The Solution: Dietary Calcium
Including the right amount of calcium in the diet will help to minimize the percentage of broken eggs and bone problems, which, consequently, will result in superior performance rates and high-quality eggs. Calcium can be supplied to hens from a range of different sources including natural products like Morgan Agro’s seashells.
How Much Calcium is Needed?
To lay quality, healthy eggs, a hen must receive an average of 4-5 grams of calcium per day10.
Calcium requirements (%) in layers. Adapted from Rostagno11, 2017
The quality of the eggshells produced depends on hens’ calcium intake. If a hen does not have access to free-choice calcium, and thus cannot properly form eggshells, she may become egg-bound or lay eggs with soft shells.
Where can I get seashells?
Calcium is essential for laying hens, and seashells are a great natural source that can help prevent weak bones, shells and other problems due to the lack of calcium.
Morgan Agro supplies the highest quality seashells from the Caspian Sea. If you are a poultry farmer, feed manufacturer or supplier, interested in what our product can do to improve laying hen performance and nutrition then contact us for samples or more details.
- Ioannis Mavromichalis, ‘In Layer Diets, Limestone Is Not Just Calcium Carbonate’, Feed Strategy, 2015 <https://www.feedstrategy.com/poultry-nutrition/in-layer-diets-limestone-is-not-just-calcium-carbonate/> [accessed 26 March 2021].
- Poultry DVM, ‘LOW BLOOD CALCIUM LEVEL’, 2021.

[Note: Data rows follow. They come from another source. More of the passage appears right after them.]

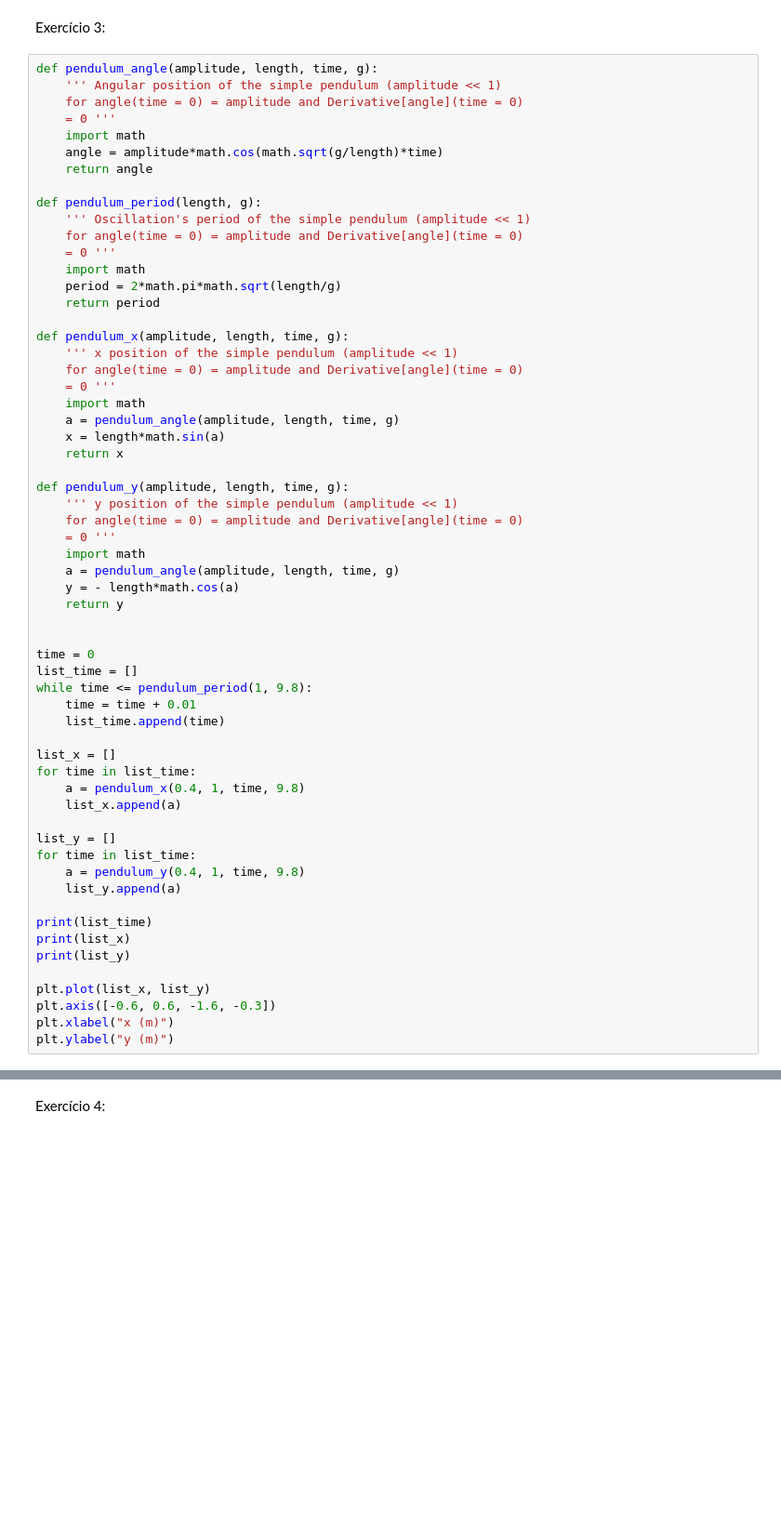
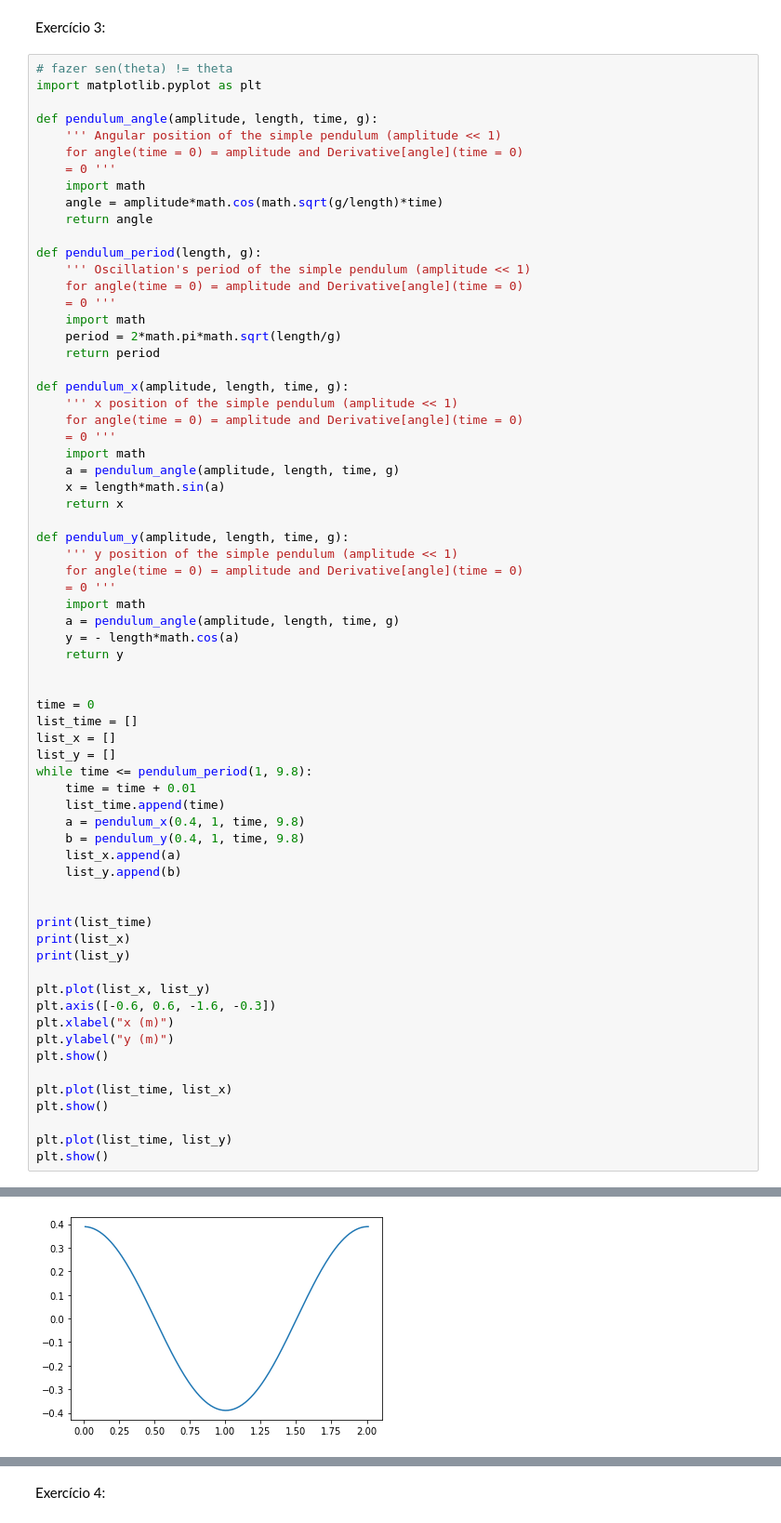
Before and after one commit to eduvaladao/aulas_python_UERJ, a Jupyter notebook: aula8_listas.ipynb, the cells around one changed output, grey strips where cells are left out. Shown at 93% size. Cells and saved outputs as stored; diff of their text form; blank space fills up the shorter version.

```diff
--- a/aula8_listas.ipynb
+++ b/aula8_listas.ipynb
@@ -498,6 +498,9 @@ Text(0, 0.5, 'distância (km)')
 # %% [markdown]
 Exercício 3:
 # %%
+# fazer sen(theta) != theta
+import matplotlib.pyplot as plt
+
 def pendulum_angle(amplitude, length, time, g):
     ''' Angular position of the simple pendulum (amplitude << 1)
     for angle(time = 0) = amplitude and Derivative[angle](time = 0)
@@ -535,19 +538,16 @@ def pendulum_y(amplitude, length, time, g):
 
 time = 0
 list_time = []
+list_x = []
+list_y = []
 while time <= pendulum_period(1, 9.8):
     time = time + 0.01
     list_time.append(time)
+    a = pendulum_x(0.4, 1, time, 9.8)
+    b = pendulum_y(0.4, 1, time, 9.8)
+    list_x.append(a)
+    list_y.append(b)
 
-list_x = []
-for time in list_time:
-    a = pendulum_x(0.4, 1, time, 9.8)
-    list_x.append(a)
-
-list_y = []
-for time in list_time:
-    a = pendulum_y(0.4, 1, time, 9.8)
-    list_y.append(a)
 
 print(list_time)
 print(list_x)
@@ -557,6 +557,13 @@ plt.plot(list_x, list_y)
 plt.axis([-0.6, 0.6, -1.6, -0.3])
 plt.xlabel("x (m)")
 plt.ylabel("y (m)")
+plt.show()
+
+plt.plot(list_time, list_x)
+plt.show()
+
+plt.plot(list_time, list_y)
+plt.show()
 # %% [output]
 [0.01, 0.02, 0.03, 0.04, 0.05, 0.060000000000000005, 0.07, 0.08, 0.09, 0.09999999999999999, 0.10999999999999999, 0.11999999999999998, 0.12999999999999998, 0.13999999999999999, 0.15, 0.16, 0.17, 0.1800 ...
 [0.38923782161889037, 0.38869634682130827, 0.38779418041183533, 0.3865317621462937, 0.3849097124103713, 0.38292883688989693, 0.3805901324941238, 0.3778947944717881, 0.3748442246471876, 0.3714400406915 ...
@@ -565 +571,2 @@ Text(0, 0.5, 'y (m)')
 [figure]
+[figure, added]
```
Also changed, not shown: parts of 1 cell of this notebook.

- Fresh Eggs Daily, ‘What Causes Soft Shelled Chicken Eggs?’, 2021 <https://www.fresheggsdaily.blog/2014/04/soft-shelled-or-rubber-eggs-causes-and.html>.
- Growel Agrovet Private Limited, ‘Mineral Deficiencies in Poultry.’, 2015 <https://www.growelagrovet.com/mineral-deficiencies-in-poultry/> [accessed 24 December 2021].
- farmhealthonline.com, ‘Calcium and Phosphorus Deficiency in Poultry’, 2018 <https://www.farmhealthonline.com/disease-management/poultry-diseases/ca-and-p-deficiency/> [accessed 8 December 2021].
- Nick Dale, ‘National Research Council Nutrient Requirements of Poultry — Ninth Revised Edition (1994)’, Journal of Applied Poultry Research, 3.1 (1994) <https://doi.org/10.1093/japr/3.1.101>.
- Ioannis Mavromichalis, ‘Calcium Digestibility Remains Key in Layer Hen Nutrition’, Feed Strategy, August 2021 <https://www.feedstrategy.com/blog/calcium-digestibility-remains-key-in-layer-hen-nutrition/>.
- C. C. Whitehead, ‘Overview of Bone Biology in the Egg-Laying Hen’, in Poultry Science, 2004 <https://doi.org/10.1093/ps/83.2.193>.
- B. O. Hughes and D. G.M. Wood-Gush, ‘An Increase in Activity of Domestic Fowls Produced by Nutritional Deficiency’, Animal Behaviour, 21.1 (1973) <https://doi.org/10.1016/S0003-3472(73)80035-1>.
- Coopcrate, ‘How to Prevent Calcium Deficiency in Your Chickens’, 2020 <https://www.coopcratechickens.com/calcium-supplements-for-your-chickens/> [accessed 24 December 2021].
- Rostagno, Horacio Santiago et al. 2017. Tablas Brasileñas Para Aves y Cerdos. Composición de Alimentos y Requerimientos Nutricionales. 4th ed. ed. Horacio Santiago Rostagno. Universidad Federal de Viçosa, Departamento de Zootecnia.